Thursday, Nov. 5

In the presidential race, the road to 270 electoral votes has been a chaotic one, filled with delays, lawsuits and around-the-clock counting of ballots. NBC Bay Area’s Political Analyst Larry Gerston talks about the latest predictions and how soon he expects it will all be over. Watch here.

Despite an electoral map that appears to be breaking blue, Bay Area conservatives say they are still very confident President Trump is headed for a second term when all is said and done. Details here.

San Francisco voters overwhelmingly approved several tax measures targeting property owners and big businesses with CEOs paid far higher than their average workers. Read the full story here.

Wednesday, Nov. 4

Were you following Twitter today? The San Francisco-based company flagged tweet after tweet from President Trump as misleading, or flat-out inaccurate. Scott Budman has more.

While the Trump campaign filed lawsuits to stop the counting of ballots in key swing states, hundreds in the East Bay called for every vote to be counted, no matter how long it takes.

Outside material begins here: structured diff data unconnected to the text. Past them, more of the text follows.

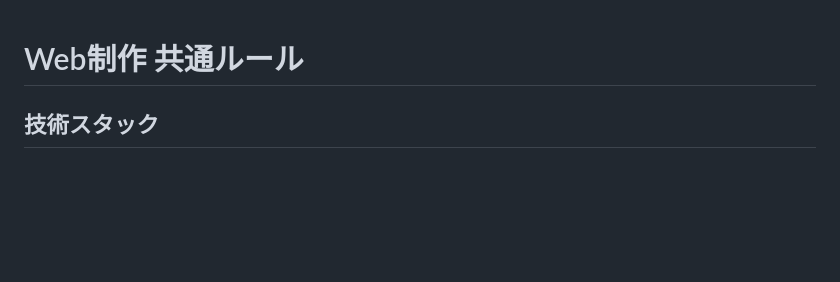
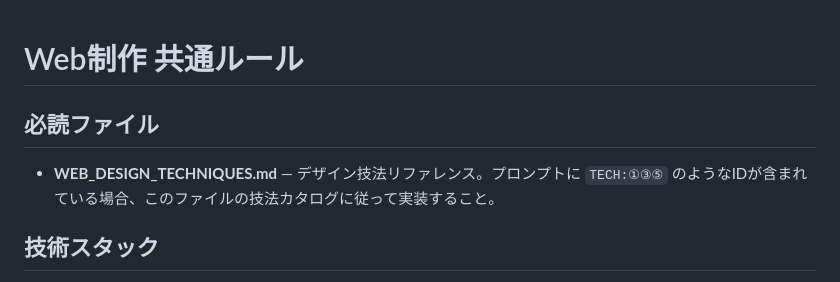
Before and after one commit to hatachi-123/hearing-site-generator, a Markdown page: CLAUDE.md, the part around the change. Rendered like a GitHub page; blank space fills up the shorter version.

Commit message:
Reference WEB_DESIGN_TECHNIQUES.md from CLAUDE.md

```diff
--- a/CLAUDE.md
+++ b/CLAUDE.md
@@ -1,4 +1,7 @@
 # Web制作 共通ルール
+
+## 必読ファイル
+- **WEB_DESIGN_TECHNIQUES.md** — デザイン技法リファレンス。プロンプトに `TECH:①③⑤` のようなIDが含まれている場合、このファイルの技法カタログに従って実装すること。
 
 ## 技術スタック
 - HTML / CSS / JavaScript（フレームワークなし）
```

The full story here.

Election machines were buzzing in Santa Clara County today, counting the record 751,000 ballots that had been returned as of Election night. More here.

Incumbent Democrats scored victories in all 12 House races involving Bay Area congressional districts. See the results here.

Sonoma County’s Measure O, which will provide $25 million a year for mental health and homelessness services over ten years, appeared to be headed for voter approval. Details here.

And a measure to strengthen the office that oversees the Sheriff’s Office seemed on the way to approval based on the unofficial vote tally from Sonoma County elections officials. What this means, here.

In Walnut Creek, where four of eight City Council candidates were drawn into the race in reaction to social justice issues, two of the three incumbents on the ballot will be re-elected, to be joined by a former city planning commissioner. For more details click here.

Measure RR, which requires a two-thirds vote from three Bay Area counties, looks like it will comfortably pass with 100 percent of precincts reporting. More here.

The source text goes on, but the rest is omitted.